== Work required ==
Could you retype the records word for word but without any pictures?

== Provided records ==
_ _ _ _

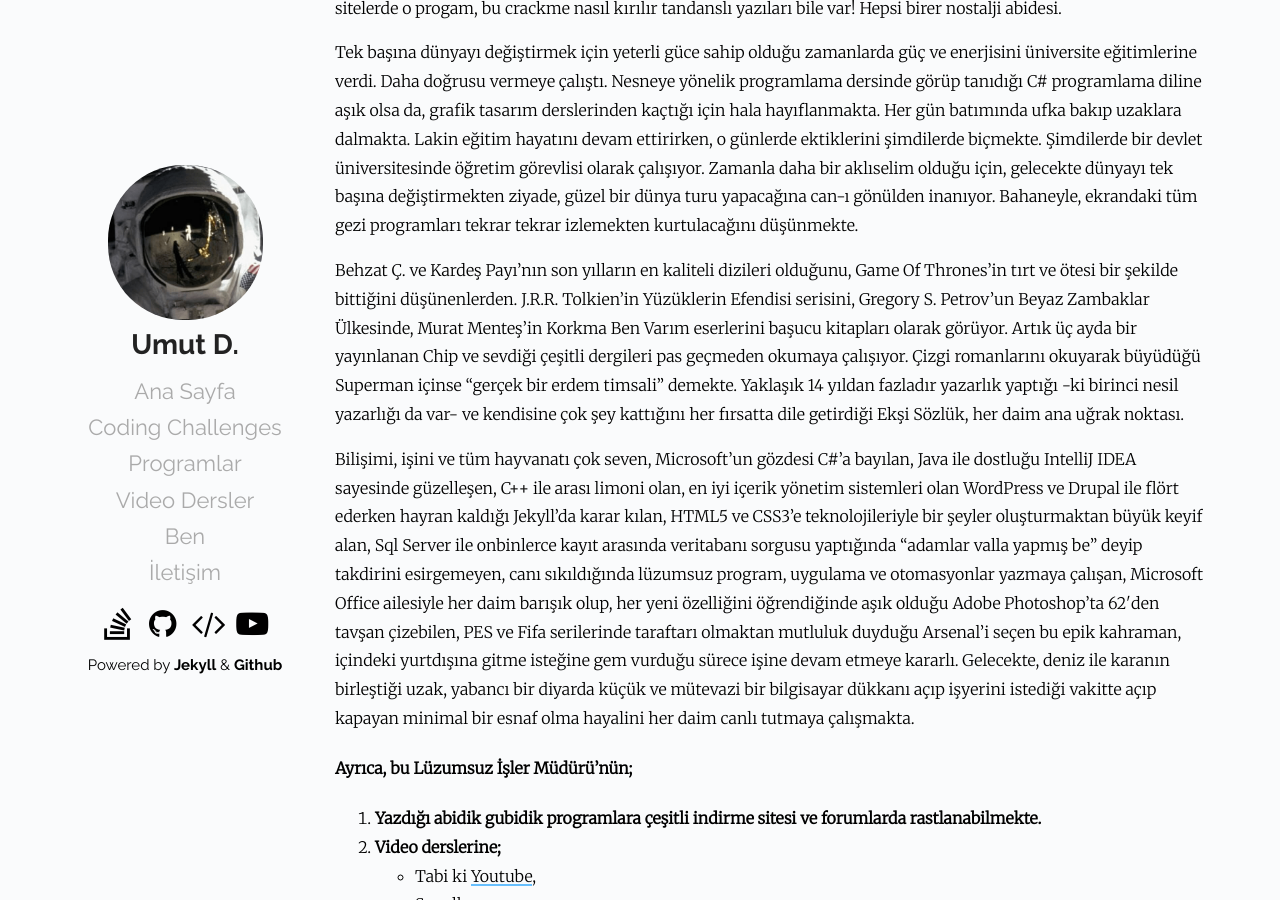
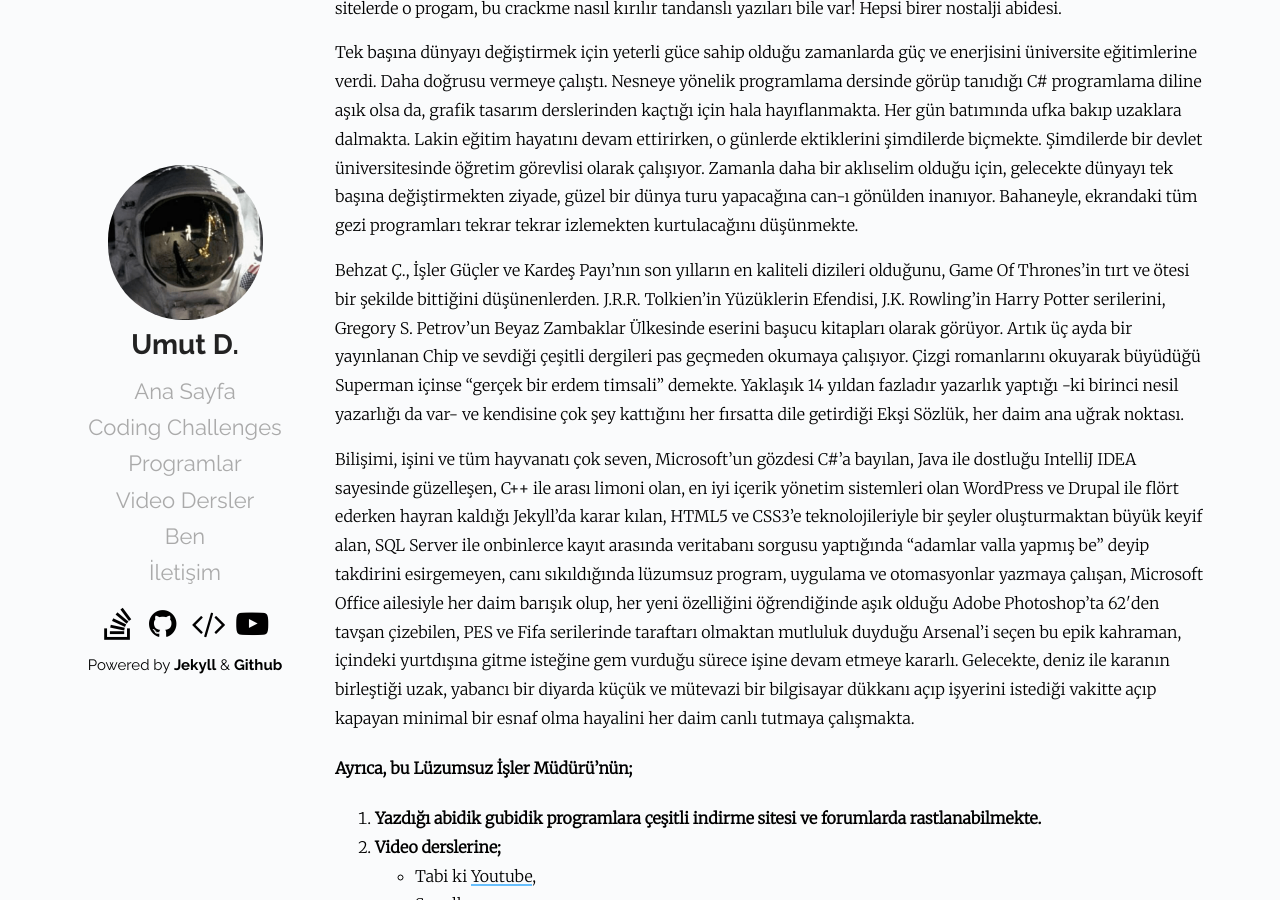
Before and after one commit to Umut-D/umutd.com, a Jekyll site: the page built from pages/ben.md, in a window 1280 px wide and 900 px high, scrolled down 560 px. Built offline with Jekyll 4.4.1, drawn with Linux system fonts in a browser that asks for light colours.

Commit message:
Ben Sayfasi Guncellendi

```diff
--- a/pages/ben.md
+++ b/pages/ben.md
@@ -8,9 +8,9 @@
 
 Tek başına dünyayı değiştirmek için yeterli güce sahip olduğu zamanlarda güç ve enerjisini üniversite eğitimlerine verdi. Daha doğrusu vermeye çalıştı. Nesneye yönelik programlama dersinde görüp tanıdığı C# programlama diline aşık olsa da, grafik tasarım derslerinden kaçtığı için hala hayıflanmakta. Her gün batımında ufka bakıp uzaklara dalmakta. Lakin eğitim hayatını devam ettirirken, o günlerde ektiklerini şimdilerde biçmekte. Şimdilerde bir devlet üniversitesinde öğretim görevlisi olarak çalışıyor. Zamanla daha bir aklıselim olduğu için, gelecekte dünyayı tek başına değiştirmekten ziyade, güzel bir dünya turu yapacağına can-ı gönülden inanıyor. Bahaneyle, ekrandaki tüm gezi programları tekrar tekrar izlemekten kurtulacağını düşünmekte.
 
-Behzat Ç. ve Kardeş Payı'nın son yılların en kaliteli dizileri olduğunu, Game Of Thrones'in tırt ve ötesi bir şekilde bittiğini düşünenlerden. J.R.R. Tolkien'in Yüzüklerin Efendisi serisini, Gregory S. Petrov'un Beyaz Zambaklar Ülkesinde, Murat Menteş'in Korkma Ben Varım eserlerini başucu kitapları olarak görüyor. Artık üç ayda bir yayınlanan Chip ve sevdiği çeşitli dergileri pas geçmeden okumaya çalışıyor. Çizgi romanlarını okuyarak büyüdüğü Superman içinse "gerçek bir erdem timsali" demekte. Yaklaşık 14 yıldan fazladır yazarlık yaptığı -ki birinci nesil yazarlığı da var- ve kendisine çok şey kattığını her fırsatta dile getirdiği Ekşi Sözlük, her daim ana uğrak noktası.
+Behzat Ç., İşler Güçler ve Kardeş Payı'nın son yılların en kaliteli dizileri olduğunu, Game Of Thrones'in tırt ve ötesi bir şekilde bittiğini düşünenlerden. J.R.R. Tolkien'in Yüzüklerin Efendisi, J.K. Rowling'in Harry Potter serilerini, Gregory S. Petrov'un Beyaz Zambaklar Ülkesinde eserini başucu kitapları olarak görüyor. Artık üç ayda bir yayınlanan Chip ve sevdiği çeşitli dergileri pas geçmeden okumaya çalışıyor. Çizgi romanlarını okuyarak büyüdüğü Superman içinse "gerçek bir erdem timsali" demekte. Yaklaşık 14 yıldan fazladır yazarlık yaptığı -ki birinci nesil yazarlığı da var- ve kendisine çok şey kattığını her fırsatta dile getirdiği Ekşi Sözlük, her daim ana uğrak noktası.
 
-Bilişimi, işini ve tüm hayvanatı çok seven, Microsoft'un gözdesi C#'a bayılan, Java ile dostluğu IntelliJ IDEA sayesinde güzelleşen, C++ ile arası limoni olan, en iyi içerik yönetim sistemleri olan WordPress ve Drupal ile flört ederken hayran kaldığı Jekyll'da karar kılan, HTML5 ve CSS3'e teknolojileriyle bir şeyler oluşturmaktan büyük keyif alan, Sql Server ile onbinlerce kayıt arasında veritabanı sorgusu yaptığında "adamlar valla yapmış be" deyip takdirini esirgemeyen, canı sıkıldığında lüzumsuz program, uygulama ve otomasyonlar yazmaya çalışan, Microsoft Office ailesiyle her daim barışık olup, her yeni özelliğini öğrendiğinde aşık olduğu Adobe Photoshop'ta 62′den tavşan çizebilen, PES ve Fifa serilerinde taraftarı olmaktan mutluluk duyduğu Arsenal'i seçen bu epik kahraman, içindeki yurtdışına gitme isteğine gem vurduğu sürece işine devam etmeye kararlı. Gelecekte, deniz ile karanın birleştiği uzak, yabancı bir diyarda küçük ve mütevazi bir bilgisayar dükkanı açıp işyerini istediği vakitte açıp kapayan minimal bir esnaf olma hayalini her daim canlı tutmaya çalışmakta.
+Bilişimi, işini ve tüm hayvanatı çok seven, Microsoft'un gözdesi C#'a bayılan, Java ile dostluğu IntelliJ IDEA sayesinde güzelleşen, C++ ile arası limoni olan, en iyi içerik yönetim sistemleri olan WordPress ve Drupal ile flört ederken hayran kaldığı Jekyll'da karar kılan, HTML5 ve CSS3'e teknolojileriyle bir şeyler oluşturmaktan büyük keyif alan, SQL Server ile onbinlerce kayıt arasında veritabanı sorgusu yaptığında "adamlar valla yapmış be" deyip takdirini esirgemeyen, canı sıkıldığında lüzumsuz program, uygulama ve otomasyonlar yazmaya çalışan, Microsoft Office ailesiyle her daim barışık olup, her yeni özelliğini öğrendiğinde aşık olduğu Adobe Photoshop'ta 62′den tavşan çizebilen, PES ve Fifa serilerinde taraftarı olmaktan mutluluk duyduğu Arsenal'i seçen bu epik kahraman, içindeki yurtdışına gitme isteğine gem vurduğu sürece işine devam etmeye kararlı. Gelecekte, deniz ile karanın birleştiği uzak, yabancı bir diyarda küçük ve mütevazi bir bilgisayar dükkanı açıp işyerini istediği vakitte açıp kapayan minimal bir esnaf olma hayalini her daim canlı tutmaya çalışmakta.
 
 #### Ayrıca, bu Lüzumsuz İşler Müdürü'nün;
 1. **Yazdığı abidik gubidik programlara çeşitli indirme sitesi ve forumlarda rastlanabilmekte.**
```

_ _ _ _

== Answer area ==
Before and after one commit to Umut-D/umutd.com, a Jekyll site: the page built from pages/ben.md, in a window 1280 px wide and 900 px high, scrolled down 560 px. Built offline with Jekyll 4.4.1, drawn with Linux system fonts in a browser that asks for light colours.

Commit message:
Ben Sayfasi Guncellendi

```diff
--- a/pages/ben.md
+++ b/pages/ben.md
@@ -8,9 +8,9 @@
 
 Tek başına dünyayı değiştirmek için yeterli güce sahip olduğu zamanlarda güç ve enerjisini üniversite eğitimlerine verdi. Daha doğrusu vermeye çalıştı. Nesneye yönelik programlama dersinde görüp tanıdığı C# programlama diline aşık olsa da, grafik tasarım derslerinden kaçtığı için hala hayıflanmakta. Her gün batımında ufka bakıp uzaklara dalmakta. Lakin eğitim hayatını devam ettirirken, o günlerde ektiklerini şimdilerde biçmekte. Şimdilerde bir devlet üniversitesinde öğretim görevlisi olarak çalışıyor. Zamanla daha bir aklıselim olduğu için, gelecekte dünyayı tek başına değiştirmekten ziyade, güzel bir dünya turu yapacağına can-ı gönülden inanıyor. Bahaneyle, ekrandaki tüm gezi programları tekrar tekrar izlemekten kurtulacağını düşünmekte.
 
-Behzat Ç. ve Kardeş Payı'nın son yılların en kaliteli dizileri olduğunu, Game Of Thrones'in tırt ve ötesi bir şekilde bittiğini düşünenlerden. J.R.R. Tolkien'in Yüzüklerin Efendisi serisini, Gregory S. Petrov'un Beyaz Zambaklar Ülkesinde, Murat Menteş'in Korkma Ben Varım eserlerini başucu kitapları olarak görüyor. Artık üç ayda bir yayınlanan Chip ve sevdiği çeşitli dergileri pas geçmeden okumaya çalışıyor. Çizgi romanlarını okuyarak büyüdüğü Superman içinse "gerçek bir erdem timsali" demekte. Yaklaşık 14 yıldan fazladır yazarlık yaptığı -ki birinci nesil yazarlığı da var- ve kendisine çok şey kattığını her fırsatta dile getirdiği Ekşi Sözlük, her daim ana uğrak noktası.
+Behzat Ç., İşler Güçler ve Kardeş Payı'nın son yılların en kaliteli dizileri olduğunu, Game Of Thrones'in tırt ve ötesi bir şekilde bittiğini düşünenlerden. J.R.R. Tolkien'in Yüzüklerin Efendisi, J.K. Rowling'in Harry Potter serilerini, Gregory S. Petrov'un Beyaz Zambaklar Ülkesinde eserini başucu kitapları olarak görüyor. Artık üç ayda bir yayınlanan Chip ve sevdiği çeşitli dergileri pas geçmeden okumaya çalışıyor. Çizgi romanlarını okuyarak büyüdüğü Superman içinse "gerçek bir erdem timsali" demekte. Yaklaşık 14 yıldan fazladır yazarlık yaptığı -ki birinci nesil yazarlığı da var- ve kendisine çok şey kattığını her fırsatta dile getirdiği Ekşi Sözlük, her daim ana uğrak noktası.
 
-Bilişimi, işini ve tüm hayvanatı çok seven, Microsoft'un gözdesi C#'a bayılan, Java ile dostluğu IntelliJ IDEA sayesinde güzelleşen, C++ ile arası limoni olan, en iyi içerik yönetim sistemleri olan WordPress ve Drupal ile flört ederken hayran kaldığı Jekyll'da karar kılan, HTML5 ve CSS3'e teknolojileriyle bir şeyler oluşturmaktan büyük keyif alan, Sql Server ile onbinlerce kayıt arasında veritabanı sorgusu yaptığında "adamlar valla yapmış be" deyip takdirini esirgemeyen, canı sıkıldığında lüzumsuz program, uygulama ve otomasyonlar yazmaya çalışan, Microsoft Office ailesiyle her daim barışık olup, her yeni özelliğini öğrendiğinde aşık olduğu Adobe Photoshop'ta 62′den tavşan çizebilen, PES ve Fifa serilerinde taraftarı olmaktan mutluluk duyduğu Arsenal'i seçen bu epik kahraman, içindeki yurtdışına gitme isteğine gem vurduğu sürece işine devam etmeye kararlı. Gelecekte, deniz ile karanın birleştiği uzak, yabancı bir diyarda küçük ve mütevazi bir bilgisayar dükkanı açıp işyerini istediği vakitte açıp kapayan minimal bir esnaf olma hayalini her daim canlı tutmaya çalışmakta.
+Bilişimi, işini ve tüm hayvanatı çok seven, Microsoft'un gözdesi C#'a bayılan, Java ile dostluğu IntelliJ IDEA sayesinde güzelleşen, C++ ile arası limoni olan, en iyi içerik yönetim sistemleri olan WordPress ve Drupal ile flört ederken hayran kaldığı Jekyll'da karar kılan, HTML5 ve CSS3'e teknolojileriyle bir şeyler oluşturmaktan büyük keyif alan, SQL Server ile onbinlerce kayıt arasında veritabanı sorgusu yaptığında "adamlar valla yapmış be" deyip takdirini esirgemeyen, canı sıkıldığında lüzumsuz program, uygulama ve otomasyonlar yazmaya çalışan, Microsoft Office ailesiyle her daim barışık olup, her yeni özelliğini öğrendiğinde aşık olduğu Adobe Photoshop'ta 62′den tavşan çizebilen, PES ve Fifa serilerinde taraftarı olmaktan mutluluk duyduğu Arsenal'i seçen bu epik kahraman, içindeki yurtdışına gitme isteğine gem vurduğu sürece işine devam etmeye kararlı. Gelecekte, deniz ile karanın birleştiği uzak, yabancı bir diyarda küçük ve mütevazi bir bilgisayar dükkanı açıp işyerini istediği vakitte açıp kapayan minimal bir esnaf olma hayalini her daim canlı tutmaya çalışmakta.
 
 #### Ayrıca, bu Lüzumsuz İşler Müdürü'nün;
 1. **Yazdığı abidik gubidik programlara çeşitli indirme sitesi ve forumlarda rastlanabilmekte.**
```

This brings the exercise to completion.